Is ice the best answer for acute injuries?

Is ice really necessary after acute injuries?

Throughout our lives we are taught certain “absolutes” that are rarely questioned and simply assumed to be “true”. In physical therapy school, I was taught the basics of human physiology in how the body responds to injury where the initial inflammatory reactions are to be addressed with the RICE principle of rest, ice, compression, and elevation. With almost two decades of clinical experience, I have to question the application of ice post acute injury. An inflammatory response brings increased blood flow to the injured site in order to facilitate the healing process. The increased blood flow creates heat and warmth to the soft tissues and the application of ice/cold counters this response. I find that the most benefit from this is the temporary numbing effect of any pain experienced. And if any of the initial swelling does go down, it is more so temporary where the injured limb swells up again later on. Does ice actually hinder the healing process and have we been blindly following the RICE principle without challenging it? We were taught to get the swelling down as soon as a possible and that’s why ice is issued. Prolonged swelling prolongs the inflammatory response and delays healing (so they say). But what if the application of ice is the culprit in prolonging the inflammation?

What’s been working for me?

I find what helps the swelling of acute injuries best is the following:

1)   Rest
2)   Compression – either with an ace wrap or sleeve or with kinesiology tape
3)   Pain-free movement of the involved body part as well as its neighbors
4)   Elevation
5)   Drinking more water with some sea salt
6)   And what I find to be the most effective approach to facilitate the healing process as well as reduce the acute swelling: dry needling with acupuncture needles……

Obviously, sticking yourself with acupuncture needles is not the most practical approach and requires professional assistance but the first five are very realistic. You can still use some ice, in my opinion, if you have a lot of pain. And if you do have a lot of pain , you still may want to get it checked out by your doctor to rule out more serious pathology such as fractures.
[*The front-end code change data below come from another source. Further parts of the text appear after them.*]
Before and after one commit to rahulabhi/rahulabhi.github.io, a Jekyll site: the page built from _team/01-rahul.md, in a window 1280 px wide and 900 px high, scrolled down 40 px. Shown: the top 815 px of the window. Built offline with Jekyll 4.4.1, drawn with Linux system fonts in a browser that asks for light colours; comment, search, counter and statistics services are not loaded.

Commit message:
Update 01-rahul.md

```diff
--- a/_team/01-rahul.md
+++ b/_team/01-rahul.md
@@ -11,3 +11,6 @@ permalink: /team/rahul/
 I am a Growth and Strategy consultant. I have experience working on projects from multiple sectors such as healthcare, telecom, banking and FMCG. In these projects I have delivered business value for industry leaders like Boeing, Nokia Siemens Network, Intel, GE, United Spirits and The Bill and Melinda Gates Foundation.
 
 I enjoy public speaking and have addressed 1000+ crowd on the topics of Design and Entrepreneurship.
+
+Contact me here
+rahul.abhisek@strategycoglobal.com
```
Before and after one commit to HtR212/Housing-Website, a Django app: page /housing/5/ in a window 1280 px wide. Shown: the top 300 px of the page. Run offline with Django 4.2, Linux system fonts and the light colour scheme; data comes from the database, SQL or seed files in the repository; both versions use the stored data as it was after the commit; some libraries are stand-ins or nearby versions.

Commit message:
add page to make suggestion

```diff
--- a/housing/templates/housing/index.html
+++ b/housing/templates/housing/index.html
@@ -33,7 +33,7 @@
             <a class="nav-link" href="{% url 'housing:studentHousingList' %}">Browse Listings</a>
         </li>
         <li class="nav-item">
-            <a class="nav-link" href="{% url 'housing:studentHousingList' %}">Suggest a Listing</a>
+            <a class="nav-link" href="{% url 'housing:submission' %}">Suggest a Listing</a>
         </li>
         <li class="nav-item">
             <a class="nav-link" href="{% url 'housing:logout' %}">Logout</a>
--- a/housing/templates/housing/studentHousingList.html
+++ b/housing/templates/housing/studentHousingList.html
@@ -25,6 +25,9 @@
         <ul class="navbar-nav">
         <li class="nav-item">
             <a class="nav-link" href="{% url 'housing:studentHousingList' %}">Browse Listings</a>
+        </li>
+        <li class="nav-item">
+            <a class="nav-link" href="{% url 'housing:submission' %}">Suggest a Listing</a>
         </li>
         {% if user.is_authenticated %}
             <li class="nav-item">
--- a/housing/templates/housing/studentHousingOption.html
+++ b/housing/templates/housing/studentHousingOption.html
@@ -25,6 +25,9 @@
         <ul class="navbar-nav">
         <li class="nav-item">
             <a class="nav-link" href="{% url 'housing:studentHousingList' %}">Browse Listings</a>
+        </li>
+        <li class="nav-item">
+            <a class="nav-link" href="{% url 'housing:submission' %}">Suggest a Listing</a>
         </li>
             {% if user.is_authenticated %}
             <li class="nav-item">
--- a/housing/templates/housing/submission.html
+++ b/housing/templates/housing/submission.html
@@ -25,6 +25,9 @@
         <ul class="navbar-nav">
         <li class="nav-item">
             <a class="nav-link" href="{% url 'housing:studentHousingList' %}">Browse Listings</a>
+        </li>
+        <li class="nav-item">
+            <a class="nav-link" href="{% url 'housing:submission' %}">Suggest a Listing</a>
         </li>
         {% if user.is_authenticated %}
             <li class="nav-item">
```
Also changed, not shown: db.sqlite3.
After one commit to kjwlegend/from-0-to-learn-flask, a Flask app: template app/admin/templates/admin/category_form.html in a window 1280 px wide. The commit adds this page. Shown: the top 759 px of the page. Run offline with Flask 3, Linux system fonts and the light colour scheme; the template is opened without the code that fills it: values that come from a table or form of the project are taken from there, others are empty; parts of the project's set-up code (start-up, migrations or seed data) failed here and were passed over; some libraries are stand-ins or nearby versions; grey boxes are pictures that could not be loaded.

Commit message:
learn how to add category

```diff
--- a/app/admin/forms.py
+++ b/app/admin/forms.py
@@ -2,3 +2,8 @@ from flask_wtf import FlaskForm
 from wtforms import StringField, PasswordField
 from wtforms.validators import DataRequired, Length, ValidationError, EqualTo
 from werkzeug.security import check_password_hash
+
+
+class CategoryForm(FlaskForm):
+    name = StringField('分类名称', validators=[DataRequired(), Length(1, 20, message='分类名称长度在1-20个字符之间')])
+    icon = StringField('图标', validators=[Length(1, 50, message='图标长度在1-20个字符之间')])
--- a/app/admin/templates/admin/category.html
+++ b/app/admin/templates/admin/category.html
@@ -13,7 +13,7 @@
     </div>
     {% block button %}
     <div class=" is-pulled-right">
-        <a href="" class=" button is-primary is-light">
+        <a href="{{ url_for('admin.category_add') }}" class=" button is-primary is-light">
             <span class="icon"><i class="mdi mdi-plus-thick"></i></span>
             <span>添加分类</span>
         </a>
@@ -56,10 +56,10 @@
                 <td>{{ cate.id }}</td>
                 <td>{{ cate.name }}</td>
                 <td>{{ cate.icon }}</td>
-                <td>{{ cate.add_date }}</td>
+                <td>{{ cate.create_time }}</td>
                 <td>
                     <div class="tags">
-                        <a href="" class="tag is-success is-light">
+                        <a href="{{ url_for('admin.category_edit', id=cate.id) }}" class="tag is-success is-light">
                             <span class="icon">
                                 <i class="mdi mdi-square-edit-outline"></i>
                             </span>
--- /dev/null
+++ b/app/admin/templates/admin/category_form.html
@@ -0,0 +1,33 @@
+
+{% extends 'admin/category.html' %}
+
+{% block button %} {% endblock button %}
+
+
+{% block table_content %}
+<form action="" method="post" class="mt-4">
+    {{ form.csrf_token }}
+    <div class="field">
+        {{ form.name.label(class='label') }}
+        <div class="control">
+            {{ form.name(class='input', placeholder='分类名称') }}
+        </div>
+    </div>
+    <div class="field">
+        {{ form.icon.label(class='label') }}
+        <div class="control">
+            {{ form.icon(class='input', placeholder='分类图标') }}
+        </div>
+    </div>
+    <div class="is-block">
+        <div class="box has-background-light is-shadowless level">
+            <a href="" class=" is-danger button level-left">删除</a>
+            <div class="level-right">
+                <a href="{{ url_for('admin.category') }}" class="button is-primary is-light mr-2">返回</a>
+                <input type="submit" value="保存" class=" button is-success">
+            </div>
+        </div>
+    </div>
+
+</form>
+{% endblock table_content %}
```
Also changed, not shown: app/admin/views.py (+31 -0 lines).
Above is is a picture of my sister-in-law who had sprained her ankle the day before this picture was taken. I treated her with electro-acupuncture followed by application of kinesiology tape. Where prior to treatment she had significant difficulty putting weight on her right leg making walking unpleasant, she was pain-free and walking normally the next day. And immediately after treatment she noticed how much easier it was to weight bear on the right and less pain.